Caswell is one of the older dorms, but it doesn’t show. The dorm is centrally located on Ruth Simmons quad, mere minutes away from the Ratty, the Main Green, and the SciLi. The rooms are fairly spacious and the windows are large, meaning there is a lot of natural light. The one downside to living in Caswell is that there is no elevator, making moving in a hassle.

Continue Reading


11013248_827524190660244_7717241450306017429_n

Art School(ed): Tech union strike tomorrow, some RISD classes held off-site

Tomorrow, the Rhode Island School of Design technicians will go on strike after months of contract negotiations with the school’s administration.

The RISD technicians serve as an invaluable resource for the school: these men and women teach courses and maintain the studios and shops throughout campus. As they go on strike, most of the facilities on campus will be deemed unsafe and consequently shut down, including kilns, wood shops, metal shops, glass blowing furnaces, darkrooms, and cages where students check out various equipment like tripods, cameras and recording devices.

The RISD Technician Union has outlined its contractual requests on their website. In short, the techs would like a restoration of retirement contributions (which were cut significantly in 2009 due to the economic recession), annual wage increases similar to those of RISD faculty members, and external tuition remission (a reimbursement of employees’ children’s higher education tuition costs if their child attends a school other than RISD). Additionally, the techs object to a raise in their healthcare premiums. To read the union’s request in full, click here.

In an e-mail to the school’s student body, RISD’s chief operating officer Jean Eddy and interim provost Pradeep Sharma wrote:

Continue Reading


A photo essay of tonight’s vigil

Tonight, a vigil was held for the passing of graduate student Hyoun Ju Sohn. Candles were lit in remembrance of him, and students wrote down hopes on pieces of paper and placed them into a fire.
IMG_1818 IMG_1830 Continue Reading
indeo

Resources and support for mental well-being

In light of the incident on campus today, we want to ensure that the following resources are easily accessible to the community. If anyone is seeking support, here is a list of relevant resources on and off campus.

Psych Services: (401) 863-3476

This is the number for CAPS and can be used to schedule appointments Monday through Friday from 8:30 a.m. to 5 p.m. You can also show up to J. Walter Wilson 516. Additionally, the number has an option for emergencies accessible at all times.

University’s Offices of Chaplains and Religious Life: (401) 863-2344. They can also be found in J. Walter Wilson 410.

National Suicide Hotline: (800) 273-8255

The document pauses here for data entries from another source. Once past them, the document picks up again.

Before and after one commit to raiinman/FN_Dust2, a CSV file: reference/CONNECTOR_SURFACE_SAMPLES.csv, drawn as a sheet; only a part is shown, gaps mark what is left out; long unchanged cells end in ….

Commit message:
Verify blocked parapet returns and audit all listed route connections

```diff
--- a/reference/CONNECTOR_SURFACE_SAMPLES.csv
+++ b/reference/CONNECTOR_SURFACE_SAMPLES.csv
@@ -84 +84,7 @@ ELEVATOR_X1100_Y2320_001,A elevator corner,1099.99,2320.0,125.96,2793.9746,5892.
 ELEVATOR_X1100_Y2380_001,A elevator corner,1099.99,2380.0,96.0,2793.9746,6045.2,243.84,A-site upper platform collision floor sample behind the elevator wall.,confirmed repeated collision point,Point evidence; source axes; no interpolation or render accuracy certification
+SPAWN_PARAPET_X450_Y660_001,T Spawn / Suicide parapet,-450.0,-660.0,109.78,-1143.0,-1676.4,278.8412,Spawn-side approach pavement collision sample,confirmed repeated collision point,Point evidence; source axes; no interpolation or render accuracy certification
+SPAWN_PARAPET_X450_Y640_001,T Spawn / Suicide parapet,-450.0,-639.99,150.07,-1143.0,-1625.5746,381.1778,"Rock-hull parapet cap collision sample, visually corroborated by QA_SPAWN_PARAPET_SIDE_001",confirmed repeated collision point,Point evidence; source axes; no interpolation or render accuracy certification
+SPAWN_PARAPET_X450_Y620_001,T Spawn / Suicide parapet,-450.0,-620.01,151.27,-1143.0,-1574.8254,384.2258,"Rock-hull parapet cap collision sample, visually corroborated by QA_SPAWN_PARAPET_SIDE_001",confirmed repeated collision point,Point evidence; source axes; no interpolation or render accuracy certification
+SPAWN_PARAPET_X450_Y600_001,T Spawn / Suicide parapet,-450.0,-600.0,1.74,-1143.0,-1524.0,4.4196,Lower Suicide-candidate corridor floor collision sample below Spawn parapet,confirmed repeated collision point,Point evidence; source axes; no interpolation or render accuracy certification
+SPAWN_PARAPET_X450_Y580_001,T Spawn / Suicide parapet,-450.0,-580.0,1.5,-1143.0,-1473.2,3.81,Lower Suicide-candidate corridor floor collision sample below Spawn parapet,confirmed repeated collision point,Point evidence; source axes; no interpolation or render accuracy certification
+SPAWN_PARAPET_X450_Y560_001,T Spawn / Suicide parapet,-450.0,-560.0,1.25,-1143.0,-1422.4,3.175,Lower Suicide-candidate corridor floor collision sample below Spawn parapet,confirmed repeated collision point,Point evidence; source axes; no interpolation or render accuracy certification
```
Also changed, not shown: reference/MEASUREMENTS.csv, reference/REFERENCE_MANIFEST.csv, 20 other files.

Crisis text line: crisistextline.org.

Project LETS anonymous crisis chat: www.letserasethestigma.com.

On-campus support: 

  • Project LETS will be gathering on the first floor of Sarah Doyle Women’s Center at 26 Benevolent St., starting at 2 p.m. Tea and art therapy will be offered along with psychological support.
  • Representatives from Psych Services and Student Life are in CIT 477.

Update: representatives from Psych Services are no longer in CIT 477.